11 thoughts on “Afternoon Tea: Negress (1876)

    • Caravaggio: The Calling of St Matthew, the Beheading of John the Baptist. Delacroix: The Death of Sardanapulus; Christ on the Sea of Galilee; the Inside of a Harem…. Thanks.

  1. I’m just free associating here, but on seeing this painting, I couldn’t help thinking of the debate between Bernard Lewis and Edward Said on Orientalism. Famously (or notoriously), Said had narrowed the focus of his study mostly to Anglo-American-French Orientalism, ignoring German and Russian/Soviet Orientalism. That focus extended to his very brief comments on painting:

    Said: “Later in the nineteenth century, in the works of [Eugene] Delacroix, and literally dozens of other French and British painters, the Oriental genre tableau carried representation into visual expression and a life of its own (which this book unfortunately must scant). Sensuality, promise, terror, sublimity, idyllic pleasure, intense energy: the Orient as a figure in the pre-Romantic, pretechnical Orientalist imagination of late eighteenth century Europe was really a chamelonlike quality called (adjectivally) ‘Oriental.'” (pp. 118-9)

    Lewis had responded that Said’s omission of German and Russian/Soviet sources was a serious defect in the book. Said claimed that it wasn’t.

    But whether defect or not, it was an omission. You get the sense from reading Said that “Orientalist” painting was distinctive to the Anglo-French encounter with the Arab Near East, but your Russian/Balkan paintings prove that it obviously wasn’t. Not a large or original point, just one that happened to strike me just now.

    • This is basically what I thought when I came across this painting, too. It’s crazy how great minds think alike! (I came across Repin while I was doing some follow-up research on Gogol after I read his Dead Souls.)

  2. This essay mentions a couple of Delacroix paintings of this genre, “Massacre at Chios,” and “Death of Sardanapalus.” “Women of Algiers” is another one, but not as good.


    I don’t think of Caravaggio as belonging to this same Orientalist genre, even though so many of his Biblical paintings are set in the Near East. His Judith beheading of Holofernes looks like a nice Italian girl to me.

Please keep it civil

Fill in your details below or click an icon to log in:

WordPress.com Logo

You are commenting using your WordPress.com account. Log Out /  Change )

Google photo

You are commenting using your Google account. Log Out /  Change )
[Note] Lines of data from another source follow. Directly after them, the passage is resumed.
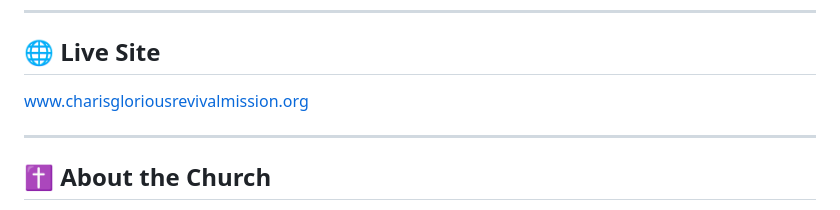
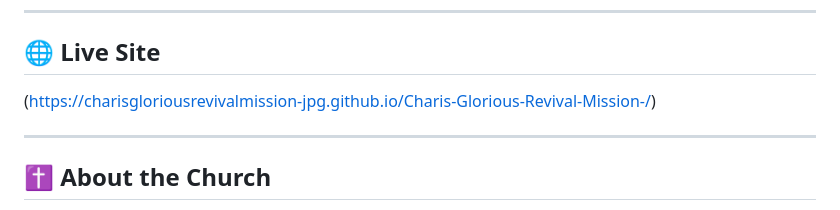
Before and after one commit to charisgloriousrevivalmission-jpg/Charis-Glorious-Revival-Mission-, a Markdown page: README.md, the part around the change. GitHub-like rendering.

```diff
--- a/README.md
+++ b/README.md
@@ -8,7 +8,7 @@ Official website for **Charis Glorious Revival Mission** — a Bible-believing c
 
 ## 🌐 Live Site
 
-[www.charisgloriousrevivalmission.org](http://www.charisgloriousrevivalmission.org)
+(https://charisgloriousrevivalmission-jpg.github.io/Charis-Glorious-Revival-Mission-/)
 
 ---
 
```
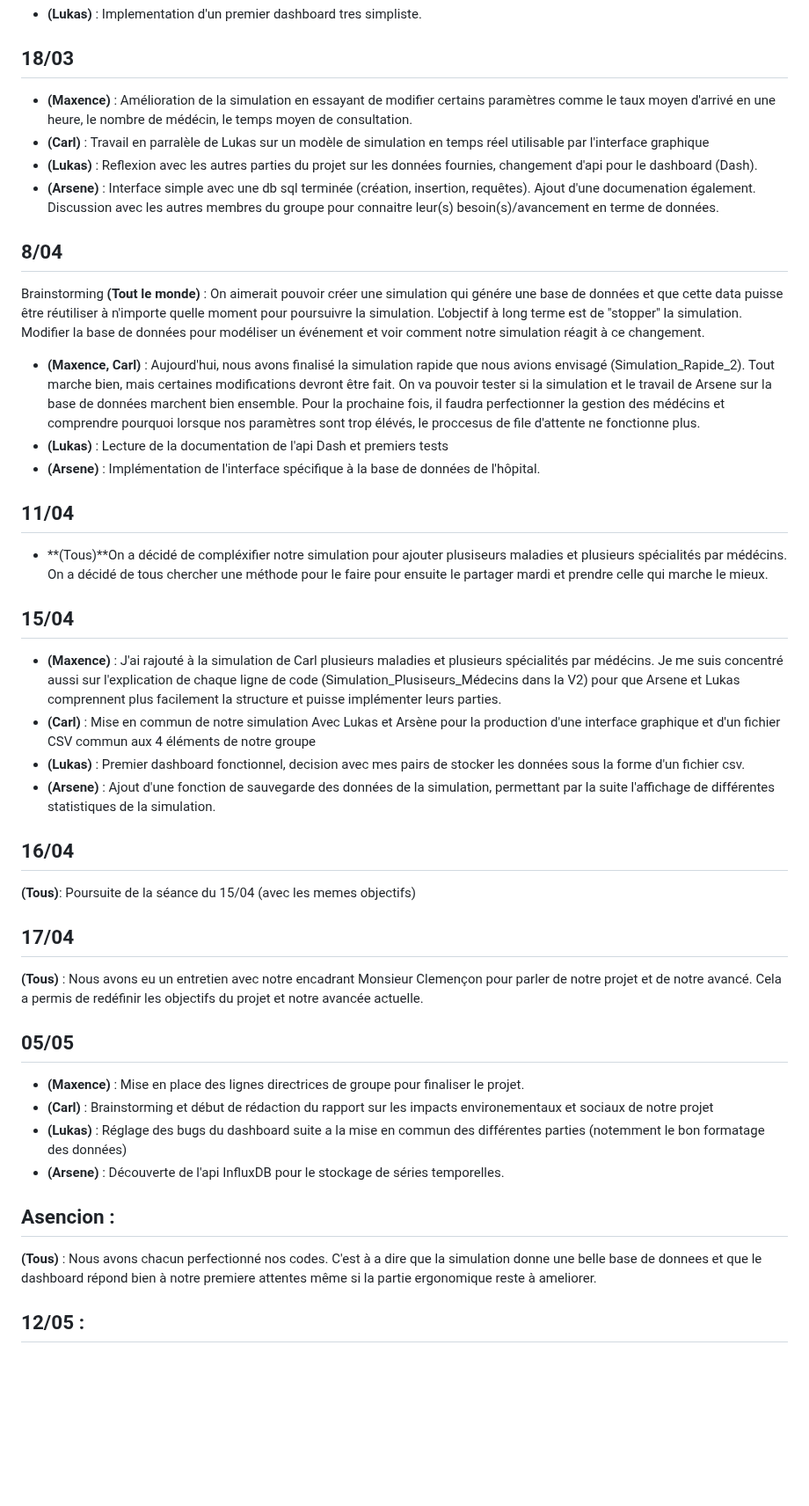
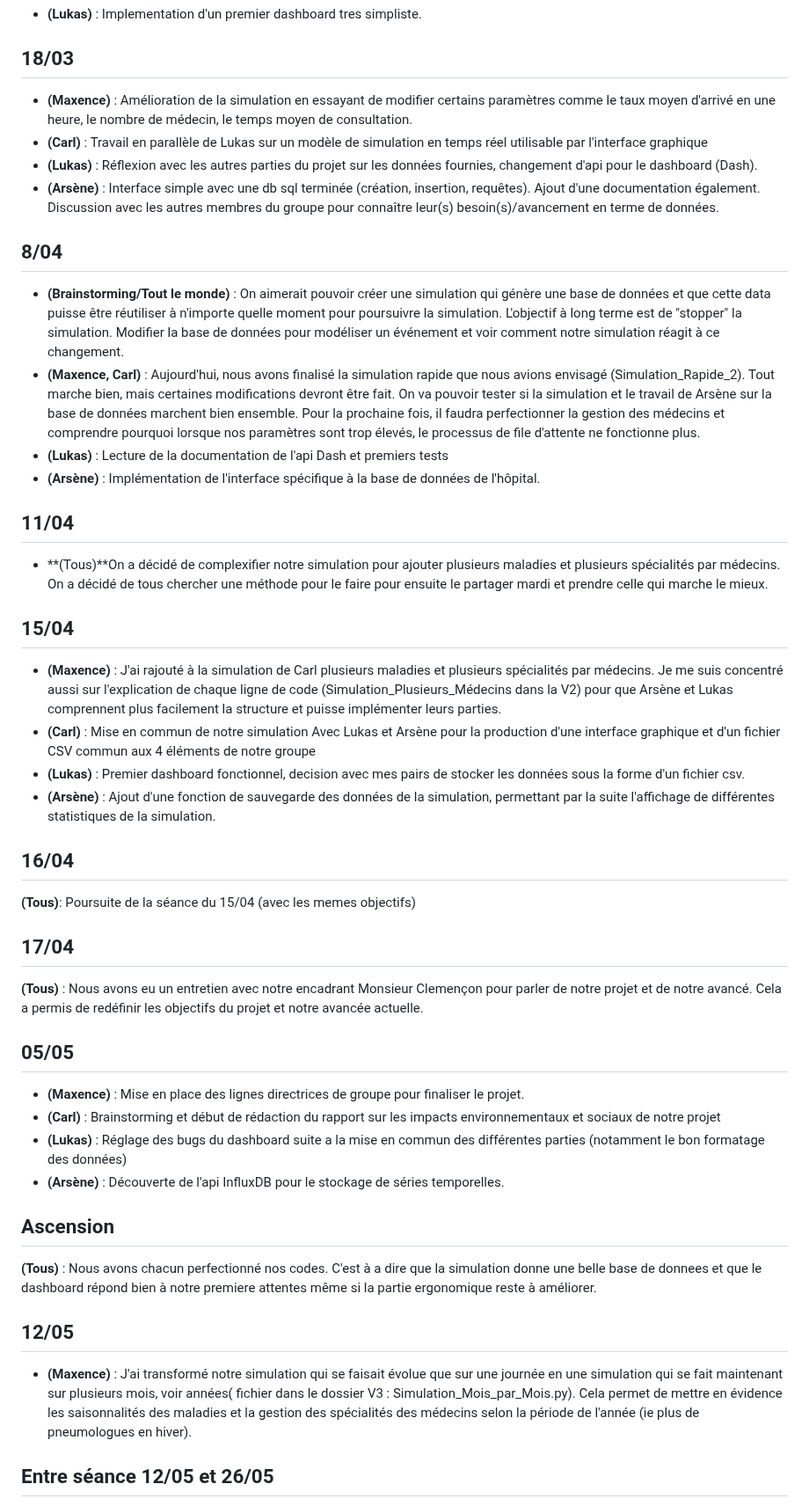
Before and after one commit to carlmonnaert/Medical-AI, a Markdown page: SUIVI.md, the part around one of its changes. Shown at 88% size. GitHub-like rendering; blank space fills up the shorter version.

```diff
--- a/SUIVI.md
+++ b/SUIVI.md
@@ -55,28 +50,27 @@
 ## 18/03
 
-- **(Maxence)** : Amélioration de la simulation en essayant de modifier certains paramètres comme le taux moyen d'arrivé en une heure, le nombre de médécin, le temps moyen de consultation.
-- **(Carl)** : Travail en parralèle de Lukas sur un modèle de simulation en temps réel utilisable par l'interface graphique
-- **(Lukas)** : Reflexion avec les autres parties du projet sur les données fournies, changement d'api pour le dashboard (Dash).
-- **(Arsene)** : Interface simple avec une db sql terminée (création, insertion, requêtes). Ajout d'une documenation également. Discussion avec les autres membres du groupe pour connaitre leur(s) besoin(s)/avancement en terme de données.
-
+- **(Maxence)** : Amélioration de la simulation en essayant de modifier certains paramètres comme le taux moyen d'arrivé en une heure, le nombre de médecin, le temps moyen de consultation.
+- **(Carl)** : Travail en parallèle de Lukas sur un modèle de simulation en temps réel utilisable par l'interface graphique
+- **(Lukas)** : Réflexion avec les autres parties du projet sur les données fournies, changement d'api pour le dashboard (Dash).
+- **(Arsène)** : Interface simple avec une db sql terminée (création, insertion, requêtes). Ajout d'une documentation également. Discussion avec les autres membres du groupe pour connaître leur(s) besoin(s)/avancement en terme de données.
 
 ## 8/04
 
-Brainstorming  **(Tout le monde)** : On aimerait pouvoir créer une simulation qui génére une base de données et que cette data puisse être réutiliser à n'importe quelle moment pour poursuivre la simulation. L'objectif à long terme est de "stopper" la simulation. Modifier la base de données pour modéliser un événement et voir comment notre simulation réagit à ce changement.
-- **(Maxence, Carl)** : Aujourd'hui, nous avons finalisé la simulation rapide que nous avions envisagé (Simulation_Rapide_2). Tout marche bien, mais certaines modifications devront être fait. On va pouvoir tester si la simulation et le travail de Arsene sur la base de données marchent bien ensemble. Pour la prochaine fois, il faudra perfectionner la gestion des médécins et comprendre pourquoi lorsque nos paramètres sont trop élévés, le proccesus de file d'attente ne fonctionne plus.
+- **(Brainstorming/Tout le monde)** : On aimerait pouvoir créer une simulation qui génère une base de données et que cette data puisse être réutiliser à n'importe quelle moment pour poursuivre la simulation. L'objectif à long terme est de "stopper" la simulation. Modifier la base de données pour modéliser un événement et voir comment notre simulation réagit à ce changement.
+- **(Maxence, Carl)** : Aujourd'hui, nous avons finalisé la simulation rapide que nous avions envisagé (Simulation_Rapide_2). Tout marche bien, mais certaines modifications devront être fait. On va pouvoir tester si la simulation et le travail de Arsène sur la base de données marchent bien ensemble. Pour la prochaine fois, il faudra perfectionner la gestion des médecins et comprendre pourquoi lorsque nos paramètres sont trop élevés, le processus de file d'attente ne fonctionne plus.
 - **(Lukas)** : Lecture de la documentation de l'api Dash et premiers tests
-- **(Arsene)** : Implémentation de l'interface spécifique à la base de données de l'hôpital.
-
+- **(Arsène)** : Implémentation de l'interface spécifique à la base de données de l'hôpital.
 
 ## 11/04
-- **(Tous)**On a décidé de compléxifier notre simulation pour ajouter plusiseurs maladies et plusieurs spécialités par médécins. On a décidé de tous chercher une méthode pour le faire pour ensuite le partager mardi et prendre celle qui marche le mieux.
+
+- **(Tous)**On a décidé de complexifier notre simulation pour ajouter plusieurs maladies et plusieurs spécialités par médecins. On a décidé de tous chercher une méthode pour le faire pour ensuite le partager mardi et prendre celle qui marche le mieux.
 
 ## 15/04
 
-- **(Maxence)** : J'ai rajouté à la simulation de Carl plusieurs maladies et plusieurs spécialités par médécins. Je me suis concentré aussi sur l'explication de chaque ligne de code (Simulation_Plusiseurs_Médecins dans la V2) pour que Arsene et Lukas comprennent plus facilement la structure et puisse implémenter leurs parties.
+- **(Maxence)** : J'ai rajouté à la simulation de Carl plusieurs maladies et plusieurs spécialités par médecins. Je me suis concentré aussi sur l'explication de chaque ligne de code (Simulation_Plusieurs_Médecins dans la V2) pour que Arsène et Lukas comprennent plus facilement la structure et puisse implémenter leurs parties.
 - **(Carl)** : Mise en commun de notre simulation Avec Lukas et Arsène pour la production d'une interface graphique et d'un fichier CSV commun aux 4 éléments de notre groupe
 - **(Lukas)** : Premier dashboard fonctionnel, decision avec mes pairs de stocker les données sous la forme d'un fichier csv.
-- **(Arsene)** : Ajout d'une fonction de sauvegarde des données de la simulation, permettant par la suite l'affichage de différentes statistiques de la simulation.
+- **(Arsène)** : Ajout d'une fonction de sauvegarde des données de la simulation, permettant par la suite l'affichage de différentes statistiques de la simulation.
 
 ## 16/04
 
@@ -86,20 +80,20 @@ Brainstorming  **(Tout le monde)** : On aimerait pouvoir créer une simulation q
 
 **(Tous)** : Nous avons eu un entretien avec notre encadrant Monsieur Clemençon pour parler de notre projet et de notre avancé. Cela a permis de redéfinir les objectifs du projet et notre avancée actuelle.
 
-
-
 ## 05/05
 
+- **(Maxence)** : Mise en place des lignes directrices de groupe pour finaliser le projet.
+- **(Carl)** : Brainstorming et début de rédaction du rapport sur les impacts environnementaux et sociaux de notre projet
+- **(Lukas)** : Réglage des bugs du dashboard suite a la mise en commun des différentes parties (notamment le bon formatage des données)
+- **(Arsène)** : Découverte de l'api InfluxDB pour le stockage de séries temporelles.
 
-- **(Maxence)** : Mise en place des lignes directrices de groupe pour finaliser le projet.
-- **(Carl)** : Brainstorming et début de rédaction du rapport sur les impacts environementaux et sociaux de notre projet
-- **(Lukas)** : Réglage des bugs du dashboard suite a la mise en commun des différentes parties (notemment le bon formatage des données)
-- **(Arsene)** : Découverte de l'api InfluxDB pour le stockage de séries temporelles.
+## Ascension
 
+**(Tous)** : Nous avons chacun perfectionné nos codes. C'est à a dire que la simulation donne une belle base de donnees et que le dashboard répond bien à notre premiere attentes même si la partie ergonomique reste à améliorer.
 
-## Asencion :
+## 12/05
 
-**(Tous)** : Nous avons chacun perfectionné nos codes. C'est à a dire que la simulation donne une belle base de donnees et que le dashboard répond bien à notre premiere attentes même si la partie ergonomique reste à ameliorer.
+- **(Maxence)** : J'ai transformé notre simulation qui se faisait évolue que sur une journée en une simulation qui se fait maintenant sur plusieurs mois, voir années( fichier dans le dossier V3 : Simulation_Mois_par_Mois.py). Cela permet de mettre en évidence les saisonnalités des maladies et la gestion des spécialités des médecins selon la période de l'année (ie plus de pneumologues en hiver).
 
-## 12/05 :
+## Entre séance 12/05 et 26/05
 
```
Also changed, not shown: other parts of SUIVI.md (+27 -24 lines), README.md (+9 -4 lines), src/visualizations/README.md (+20 -2 lines).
Twitter picture

You are commenting using your Twitter account. Log Out /  Change )

Facebook photo

You are commenting using your Facebook account. Log Out /  Change )

Connecting to %s